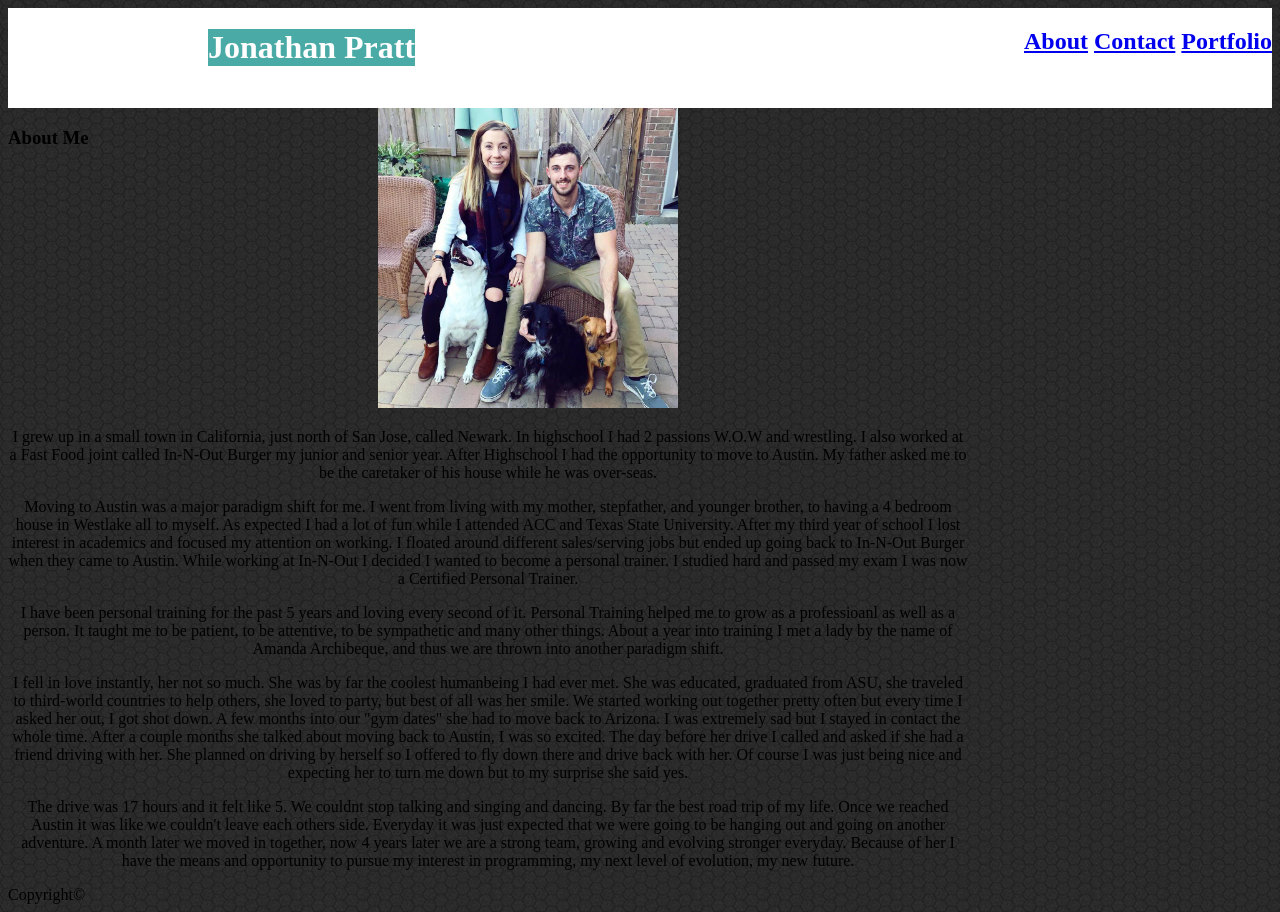
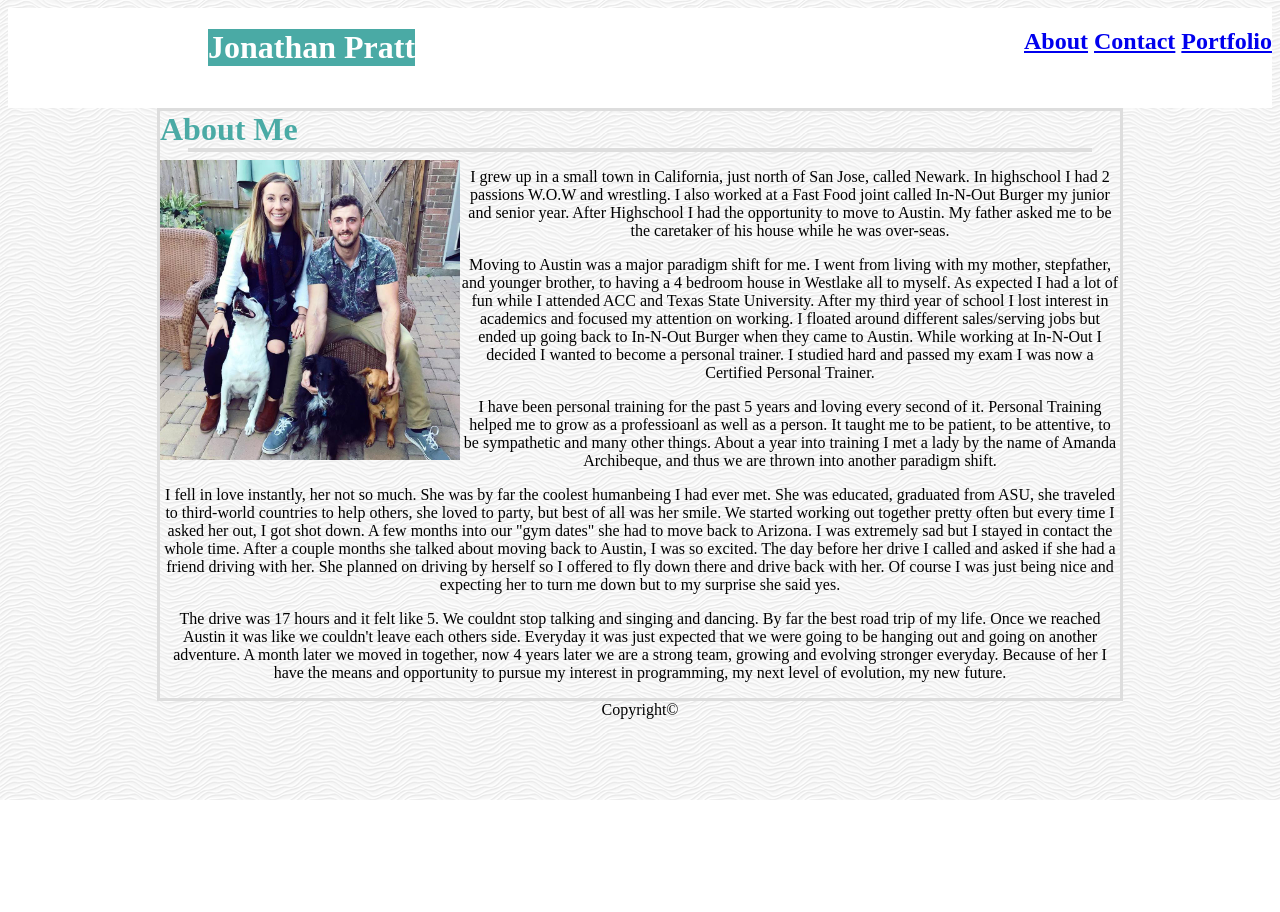
Before and after one commit to jp172010/jp172010.github.io, a plain HTML site: page index.html in a window 1280 px wide. After the commit the page ends 800 px from the top, so only its background shows below. Drawn offline with Linux system fonts and the light colour scheme.

Commit message:
This is my first commit

```diff
--- a/assets/css/style.css
+++ b/assets/css/style.css
@@ -1,3 +1,6 @@
+body{
+    text-align: center;
+}
 #top{
     background-color: #ffffff;
     height: 100px;
@@ -12,12 +15,23 @@ h2{
     float: right;
 }
 h3{
+    font-size: 32px;
+    color: #4aaaa5;
+    float: left;
+    margin: auto;
+}
+hr{
+    width: 900px;
+}
+#story{
+    margin: auto;
+    width: 960px;
+    border-style: solid;
+    border-color: #dddddd;
+}
+#pic{
     float: left;
 }
-#pic{
+footer{
 
 }
-#story{
-    width: 960px;
-    text-align: center;
-}
--- a/index.html
+++ b/index.html
@@ -7,7 +7,7 @@
     <meta name="viewport" content="width=device-width, initial-scale=1">
     <link rel="stylesheet" type="text/css" media="screen" href="assets/css/style.css">
 </head>
-<body background="assets/images/dark-honeycomb.png">
+<body background="assets/images/white-waves.png">
 <div id="top">
     <h1>
         Jonathan Pratt
@@ -22,6 +22,7 @@
     <h3>
         About Me
     </h3>
+    <hr style="border: 2px solid #dddddd;" />
     <img id="pic" src="assets/images/Profile.jpg" alt="My Family" style="width:300px;height:300px;">
     <p>
         I grew up in a small town in California, just north of San Jose, called Newark. In highschool I had 2 passions W.O.W and wrestling. I also worked at a Fast Food joint called In-N-Out Burger my junior and senior year. After Highschool I had the opportunity to move to Austin. My father asked me to be the caretaker of his house while he was over-seas.
```
Also changed, not shown: contact.html (+1 -1 lines), portfolio.html (+1 -1 lines), assets/images/dark-honeycomb.png (deleted), assets/images/white-waves.png (added), 3 other files.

▶ [Brief] An answer that restates all the entries exactly and drops the images is what is needed.

▶ [Solution below]
Before and after one commit to jp172010/jp172010.github.io, a plain HTML site: page index.html in a window 1280 px wide. After the commit the page ends 800 px from the top, so only its background shows below. Drawn offline with Linux system fonts and the light colour scheme.

Commit message:
This is my first commit

```diff
--- a/assets/css/style.css
+++ b/assets/css/style.css
@@ -1,3 +1,6 @@
+body{
+    text-align: center;
+}
 #top{
     background-color: #ffffff;
     height: 100px;
@@ -12,12 +15,23 @@ h2{
     float: right;
 }
 h3{
+    font-size: 32px;
+    color: #4aaaa5;
+    float: left;
+    margin: auto;
+}
+hr{
+    width: 900px;
+}
+#story{
+    margin: auto;
+    width: 960px;
+    border-style: solid;
+    border-color: #dddddd;
+}
+#pic{
     float: left;
 }
-#pic{
+footer{
 
 }
-#story{
-    width: 960px;
-    text-align: center;
-}
--- a/index.html
+++ b/index.html
@@ -7,7 +7,7 @@
     <meta name="viewport" content="width=device-width, initial-scale=1">
     <link rel="stylesheet" type="text/css" media="screen" href="assets/css/style.css">
 </head>
-<body background="assets/images/dark-honeycomb.png">
+<body background="assets/images/white-waves.png">
 <div id="top">
     <h1>
         Jonathan Pratt
@@ -22,6 +22,7 @@
     <h3>
         About Me
     </h3>
+    <hr style="border: 2px solid #dddddd;" />
     <img id="pic" src="assets/images/Profile.jpg" alt="My Family" style="width:300px;height:300px;">
     <p>
         I grew up in a small town in California, just north of San Jose, called Newark. In highschool I had 2 passions W.O.W and wrestling. I also worked at a Fast Food joint called In-N-Out Burger my junior and senior year. After Highschool I had the opportunity to move to Austin. My father asked me to be the caretaker of his house while he was over-seas.
```
Also changed, not shown: contact.html (+1 -1 lines), portfolio.html (+1 -1 lines), assets/images/dark-honeycomb.png (deleted), assets/images/white-waves.png (added), 3 other files.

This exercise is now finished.